- [Your goal] The line containing "-Найденные 3D-файлы доступны" marks where to begin; quote it and every line after it through the end of the data, exactly as written.

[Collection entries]
- Opening Delimiter -
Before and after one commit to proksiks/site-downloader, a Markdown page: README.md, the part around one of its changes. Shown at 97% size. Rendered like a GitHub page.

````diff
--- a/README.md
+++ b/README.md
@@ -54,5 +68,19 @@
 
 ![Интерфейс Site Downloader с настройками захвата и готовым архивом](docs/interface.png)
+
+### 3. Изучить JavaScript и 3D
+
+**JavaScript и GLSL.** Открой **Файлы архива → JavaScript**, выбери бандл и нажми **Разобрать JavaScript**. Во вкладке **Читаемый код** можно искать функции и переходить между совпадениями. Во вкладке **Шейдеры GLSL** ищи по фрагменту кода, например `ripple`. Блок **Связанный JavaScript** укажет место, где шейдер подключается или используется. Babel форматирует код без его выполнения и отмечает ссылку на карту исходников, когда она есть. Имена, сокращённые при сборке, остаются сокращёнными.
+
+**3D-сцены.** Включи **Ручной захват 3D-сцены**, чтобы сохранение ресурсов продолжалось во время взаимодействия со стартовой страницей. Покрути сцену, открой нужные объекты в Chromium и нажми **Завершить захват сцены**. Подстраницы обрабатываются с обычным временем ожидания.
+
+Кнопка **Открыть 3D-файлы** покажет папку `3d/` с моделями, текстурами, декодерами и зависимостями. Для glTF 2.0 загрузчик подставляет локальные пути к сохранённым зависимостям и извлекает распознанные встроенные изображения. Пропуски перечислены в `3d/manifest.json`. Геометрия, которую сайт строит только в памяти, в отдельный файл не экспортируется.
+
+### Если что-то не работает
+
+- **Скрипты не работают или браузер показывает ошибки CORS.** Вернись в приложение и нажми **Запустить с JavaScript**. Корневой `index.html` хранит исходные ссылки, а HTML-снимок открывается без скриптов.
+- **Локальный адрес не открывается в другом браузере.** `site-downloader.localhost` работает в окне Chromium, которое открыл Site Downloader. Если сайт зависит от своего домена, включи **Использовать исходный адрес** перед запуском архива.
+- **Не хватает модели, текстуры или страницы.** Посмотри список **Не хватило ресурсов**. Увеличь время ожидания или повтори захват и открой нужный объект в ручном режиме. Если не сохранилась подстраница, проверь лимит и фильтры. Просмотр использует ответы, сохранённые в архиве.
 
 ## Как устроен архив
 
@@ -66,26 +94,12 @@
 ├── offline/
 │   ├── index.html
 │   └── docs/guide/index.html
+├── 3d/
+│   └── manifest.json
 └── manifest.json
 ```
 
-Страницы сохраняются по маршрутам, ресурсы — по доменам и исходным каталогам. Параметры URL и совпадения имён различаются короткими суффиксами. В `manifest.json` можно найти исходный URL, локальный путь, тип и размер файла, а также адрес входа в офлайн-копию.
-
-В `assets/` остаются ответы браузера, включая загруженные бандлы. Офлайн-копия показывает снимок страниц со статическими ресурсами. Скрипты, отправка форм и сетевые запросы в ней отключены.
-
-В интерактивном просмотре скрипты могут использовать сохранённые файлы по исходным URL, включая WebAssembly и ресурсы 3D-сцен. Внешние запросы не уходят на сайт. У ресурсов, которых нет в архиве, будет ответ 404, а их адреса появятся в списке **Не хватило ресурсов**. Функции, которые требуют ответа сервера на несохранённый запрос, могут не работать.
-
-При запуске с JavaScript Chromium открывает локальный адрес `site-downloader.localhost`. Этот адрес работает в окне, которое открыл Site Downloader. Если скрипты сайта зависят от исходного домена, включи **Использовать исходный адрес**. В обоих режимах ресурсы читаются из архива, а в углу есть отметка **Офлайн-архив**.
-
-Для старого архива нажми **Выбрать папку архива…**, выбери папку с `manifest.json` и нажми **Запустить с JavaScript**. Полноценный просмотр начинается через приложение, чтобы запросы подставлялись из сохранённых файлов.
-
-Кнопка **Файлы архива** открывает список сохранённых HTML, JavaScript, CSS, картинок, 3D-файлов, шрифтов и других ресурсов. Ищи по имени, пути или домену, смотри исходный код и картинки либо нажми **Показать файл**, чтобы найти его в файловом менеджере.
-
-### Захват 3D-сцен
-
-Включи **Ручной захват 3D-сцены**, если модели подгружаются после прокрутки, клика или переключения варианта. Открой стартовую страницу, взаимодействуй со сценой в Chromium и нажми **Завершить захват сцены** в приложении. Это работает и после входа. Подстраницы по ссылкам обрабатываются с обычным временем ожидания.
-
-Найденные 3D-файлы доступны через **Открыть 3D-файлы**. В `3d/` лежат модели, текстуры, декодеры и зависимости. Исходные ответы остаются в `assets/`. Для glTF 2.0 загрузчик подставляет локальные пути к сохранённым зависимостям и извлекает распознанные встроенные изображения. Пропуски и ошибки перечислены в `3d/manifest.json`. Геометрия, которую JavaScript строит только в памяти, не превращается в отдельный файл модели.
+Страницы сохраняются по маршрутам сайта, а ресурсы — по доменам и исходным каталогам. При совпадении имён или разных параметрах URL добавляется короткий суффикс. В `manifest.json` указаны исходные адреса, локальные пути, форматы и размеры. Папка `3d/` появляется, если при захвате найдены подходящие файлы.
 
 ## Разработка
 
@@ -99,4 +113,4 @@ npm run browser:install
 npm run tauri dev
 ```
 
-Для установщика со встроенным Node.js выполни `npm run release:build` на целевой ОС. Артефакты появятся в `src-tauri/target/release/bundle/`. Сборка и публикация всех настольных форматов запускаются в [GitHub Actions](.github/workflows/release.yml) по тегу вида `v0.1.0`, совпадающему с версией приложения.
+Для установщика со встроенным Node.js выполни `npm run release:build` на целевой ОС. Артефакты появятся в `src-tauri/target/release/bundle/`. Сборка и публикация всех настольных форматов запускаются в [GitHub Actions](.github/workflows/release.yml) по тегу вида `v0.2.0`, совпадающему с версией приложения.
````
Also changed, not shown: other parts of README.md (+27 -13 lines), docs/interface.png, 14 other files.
- Closing Delimiter -
- [Result]
-Найденные 3D-файлы доступны через **Открыть 3D-файлы**. В `3d/` лежат модели, текстуры, декодеры и зависимости. Исходные ответы остаются в `assets/`. Для glTF 2.0 загрузчик подставляет локальные пути к сохранённым зависимостям и извлекает распознанные встроенные изображения. Пропуски и ошибки перечислены в `3d/manifest.json`. Геометрия, которую JavaScript строит только в памяти, не превращается в отдельный файл модели.
+Страницы сохраняются по маршрутам сайта, а ресурсы — по доменам и исходным каталогам. При совпадении имён или разных параметрах URL добавляется короткий суффикс. В `manifest.json` указаны исходные адреса, локальные пути, форматы и размеры. Папка `3d/` появляется, если при захвате найдены подходящие файлы.
 
 ## Разработка
 
@@ -99,4 +113,4 @@ npm run browser:install
 npm run tauri dev
 ```
 
-Для установщика со встроенным Node.js выполни `npm run release:build` на целевой ОС. Артефакты появятся в `src-tauri/target/release/bundle/`. Сборка и публикация всех настольных форматов запускаются в [GitHub Actions](.github/workflows/release.yml) по тегу вида `v0.1.0`, совпадающему с версией приложения.
+Для установщика со встроенным Node.js выполни `npm run release:build` на целевой ОС. Артефакты появятся в `src-tauri/target/release/bundle/`. Сборка и публикация всех настольных форматов запускаются в [GitHub Actions](.github/workflows/release.yml) по тегу вида `v0.2.0`, совпадающему с версией приложения.
````
Also changed, not shown: other parts of README.md (+27 -13 lines), docs/interface.png, 14 other files.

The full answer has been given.